The Chief has a secretary and other office clerks to assist him. Staff pharmacists, technicians, pharmacy helpers, and other workers of the hospital pharmacy are involved in compounding, dispensing, manufacturing, drug supply, central sterile supply, and library duties.
Location Of Hospital Pharmacy
The pharmacy should be situated on the ground floor or the first floor to ease its accessibility and provide adequate service to various departments and nursing stations. If the hospital has an outpatient department, the pharmacy or its branch should be near it. In a multi-story hospital, each floor should have a pharmacy. The layout of floor pharmacies should be such that a continuous flow of men and materials is maintained.
A complete unit of the hospital pharmacy includes the following areas:
- 1) Office of the chief
- 2) Out-patient dispensing unit
- 3) Bulk compounding area
- 4) Manufacturing unit for sterile and non-sterile preparations
- 5) Packaging and labeling area
- 6) Alcohol and volatile liquid area
- 7) Narcotic vaults
- 8) Radioisotope storage & dispensing area
- 9) Central sterile supply area
- 10) Cold storage area
- 11) Research wing
- 12) Pharmacy storeroom
- 13) Library
- 14) Waiting room
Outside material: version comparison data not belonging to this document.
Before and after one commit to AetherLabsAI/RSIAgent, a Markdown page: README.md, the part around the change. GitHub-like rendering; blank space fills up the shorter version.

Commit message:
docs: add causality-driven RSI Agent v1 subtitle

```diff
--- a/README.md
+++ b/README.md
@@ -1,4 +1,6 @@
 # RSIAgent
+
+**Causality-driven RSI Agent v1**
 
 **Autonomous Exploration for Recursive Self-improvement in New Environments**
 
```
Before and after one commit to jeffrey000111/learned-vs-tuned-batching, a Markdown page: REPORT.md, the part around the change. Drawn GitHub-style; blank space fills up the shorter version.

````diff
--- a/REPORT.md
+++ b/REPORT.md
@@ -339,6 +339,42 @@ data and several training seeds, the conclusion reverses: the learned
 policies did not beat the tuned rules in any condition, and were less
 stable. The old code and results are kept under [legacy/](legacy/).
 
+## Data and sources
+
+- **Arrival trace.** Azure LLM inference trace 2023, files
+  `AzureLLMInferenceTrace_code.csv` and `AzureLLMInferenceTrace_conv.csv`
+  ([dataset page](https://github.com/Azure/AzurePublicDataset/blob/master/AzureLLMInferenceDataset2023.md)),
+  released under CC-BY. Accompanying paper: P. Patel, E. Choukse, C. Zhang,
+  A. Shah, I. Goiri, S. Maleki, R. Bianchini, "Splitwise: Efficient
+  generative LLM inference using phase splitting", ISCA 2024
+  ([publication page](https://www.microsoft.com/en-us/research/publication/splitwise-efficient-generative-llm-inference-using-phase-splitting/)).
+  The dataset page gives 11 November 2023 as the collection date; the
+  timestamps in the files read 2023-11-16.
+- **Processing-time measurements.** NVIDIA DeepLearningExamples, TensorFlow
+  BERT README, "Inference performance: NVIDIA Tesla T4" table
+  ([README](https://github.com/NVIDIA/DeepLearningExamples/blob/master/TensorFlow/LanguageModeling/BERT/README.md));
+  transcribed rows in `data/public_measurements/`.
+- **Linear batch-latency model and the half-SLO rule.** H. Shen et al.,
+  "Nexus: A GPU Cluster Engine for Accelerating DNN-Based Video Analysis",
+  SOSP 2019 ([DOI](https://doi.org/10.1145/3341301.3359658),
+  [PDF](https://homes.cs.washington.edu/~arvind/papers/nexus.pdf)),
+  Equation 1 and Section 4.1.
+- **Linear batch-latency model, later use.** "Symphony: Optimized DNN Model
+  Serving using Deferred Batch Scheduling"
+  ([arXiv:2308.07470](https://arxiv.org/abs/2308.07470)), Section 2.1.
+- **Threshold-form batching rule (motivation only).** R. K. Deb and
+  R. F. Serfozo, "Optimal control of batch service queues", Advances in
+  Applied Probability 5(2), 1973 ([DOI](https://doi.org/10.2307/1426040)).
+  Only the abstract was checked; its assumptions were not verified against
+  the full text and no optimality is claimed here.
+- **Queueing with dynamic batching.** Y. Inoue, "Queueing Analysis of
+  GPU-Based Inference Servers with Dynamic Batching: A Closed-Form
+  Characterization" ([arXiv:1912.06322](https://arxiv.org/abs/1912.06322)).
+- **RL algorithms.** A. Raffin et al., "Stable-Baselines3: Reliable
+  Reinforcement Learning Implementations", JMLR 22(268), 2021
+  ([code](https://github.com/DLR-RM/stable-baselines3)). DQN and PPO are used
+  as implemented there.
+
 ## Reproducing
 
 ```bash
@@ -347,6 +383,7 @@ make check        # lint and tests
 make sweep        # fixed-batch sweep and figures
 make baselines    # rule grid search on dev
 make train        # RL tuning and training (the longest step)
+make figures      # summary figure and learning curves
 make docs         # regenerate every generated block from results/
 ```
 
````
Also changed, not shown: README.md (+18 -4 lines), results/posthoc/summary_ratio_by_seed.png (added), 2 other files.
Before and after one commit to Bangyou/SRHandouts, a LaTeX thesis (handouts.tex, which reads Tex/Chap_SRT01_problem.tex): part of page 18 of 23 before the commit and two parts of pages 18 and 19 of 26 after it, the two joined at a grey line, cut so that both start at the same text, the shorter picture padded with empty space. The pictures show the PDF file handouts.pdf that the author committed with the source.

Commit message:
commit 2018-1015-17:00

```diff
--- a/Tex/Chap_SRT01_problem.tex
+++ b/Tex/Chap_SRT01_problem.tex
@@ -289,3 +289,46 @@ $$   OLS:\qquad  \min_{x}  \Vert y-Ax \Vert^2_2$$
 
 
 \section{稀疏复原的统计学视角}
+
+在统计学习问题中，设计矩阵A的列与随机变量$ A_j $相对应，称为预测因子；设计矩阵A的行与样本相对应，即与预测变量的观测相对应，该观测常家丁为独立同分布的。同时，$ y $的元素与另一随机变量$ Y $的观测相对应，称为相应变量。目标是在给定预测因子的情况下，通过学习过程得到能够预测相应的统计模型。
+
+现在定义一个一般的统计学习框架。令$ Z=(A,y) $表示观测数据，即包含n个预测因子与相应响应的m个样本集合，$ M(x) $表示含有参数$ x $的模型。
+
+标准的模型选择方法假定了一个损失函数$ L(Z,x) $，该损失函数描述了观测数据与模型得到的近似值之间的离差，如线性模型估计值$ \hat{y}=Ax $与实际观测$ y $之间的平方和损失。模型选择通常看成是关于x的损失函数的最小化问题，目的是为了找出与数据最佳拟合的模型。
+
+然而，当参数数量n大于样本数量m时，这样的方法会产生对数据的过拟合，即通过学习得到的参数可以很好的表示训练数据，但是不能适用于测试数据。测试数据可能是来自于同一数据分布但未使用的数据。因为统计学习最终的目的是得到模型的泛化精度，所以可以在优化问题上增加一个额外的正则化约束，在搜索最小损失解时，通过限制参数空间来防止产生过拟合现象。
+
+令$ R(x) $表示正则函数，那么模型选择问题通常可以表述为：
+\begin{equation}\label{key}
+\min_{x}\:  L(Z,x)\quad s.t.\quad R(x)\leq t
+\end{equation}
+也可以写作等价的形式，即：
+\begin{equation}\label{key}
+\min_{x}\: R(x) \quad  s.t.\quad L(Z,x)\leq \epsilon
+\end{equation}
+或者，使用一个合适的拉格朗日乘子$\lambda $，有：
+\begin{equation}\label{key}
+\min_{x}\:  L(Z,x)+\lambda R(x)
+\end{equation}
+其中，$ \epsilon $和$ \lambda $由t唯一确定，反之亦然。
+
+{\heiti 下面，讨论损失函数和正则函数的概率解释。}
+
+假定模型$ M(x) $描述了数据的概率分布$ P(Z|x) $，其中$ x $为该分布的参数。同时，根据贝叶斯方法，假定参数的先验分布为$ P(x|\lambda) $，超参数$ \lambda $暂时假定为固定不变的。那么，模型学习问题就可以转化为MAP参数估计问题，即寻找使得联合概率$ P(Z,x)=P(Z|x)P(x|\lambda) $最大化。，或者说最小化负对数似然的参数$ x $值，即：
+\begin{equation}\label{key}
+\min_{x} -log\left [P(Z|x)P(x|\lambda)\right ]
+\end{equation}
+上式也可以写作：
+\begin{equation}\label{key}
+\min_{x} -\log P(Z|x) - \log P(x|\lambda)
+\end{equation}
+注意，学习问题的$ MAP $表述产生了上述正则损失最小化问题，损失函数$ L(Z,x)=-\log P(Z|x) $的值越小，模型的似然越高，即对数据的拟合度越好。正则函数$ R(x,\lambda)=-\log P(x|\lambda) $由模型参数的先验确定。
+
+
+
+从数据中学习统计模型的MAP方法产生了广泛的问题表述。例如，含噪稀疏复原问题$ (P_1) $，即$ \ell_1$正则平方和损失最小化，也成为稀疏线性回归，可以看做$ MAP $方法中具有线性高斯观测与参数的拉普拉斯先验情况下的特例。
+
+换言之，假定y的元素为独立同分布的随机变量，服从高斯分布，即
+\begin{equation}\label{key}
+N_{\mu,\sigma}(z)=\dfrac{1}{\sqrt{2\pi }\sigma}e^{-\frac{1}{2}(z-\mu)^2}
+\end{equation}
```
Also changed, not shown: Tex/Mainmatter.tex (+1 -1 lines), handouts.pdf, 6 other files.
An outpatient pharmacy should look pleasant and have enough space and seating arrangements for patients waiting for the medicine to avoid overcrowding. The waiting room in the outpatient pharmacy should have a professional look, bear educative posters on health and hygiene, and hold light literature for reading to engage the visitors. This has a positive impact on the pharmacy and the visitors. To routinely manufacture bulk preparations (like stock solutions, bulk powder ointments, etc.), a suitable space adjacent to the pharmacy or in the basement directly below the pharmacy should be provided. The medical stores of the pharmacy should lie adjacent to the pharmacy or beneath the pharmacy.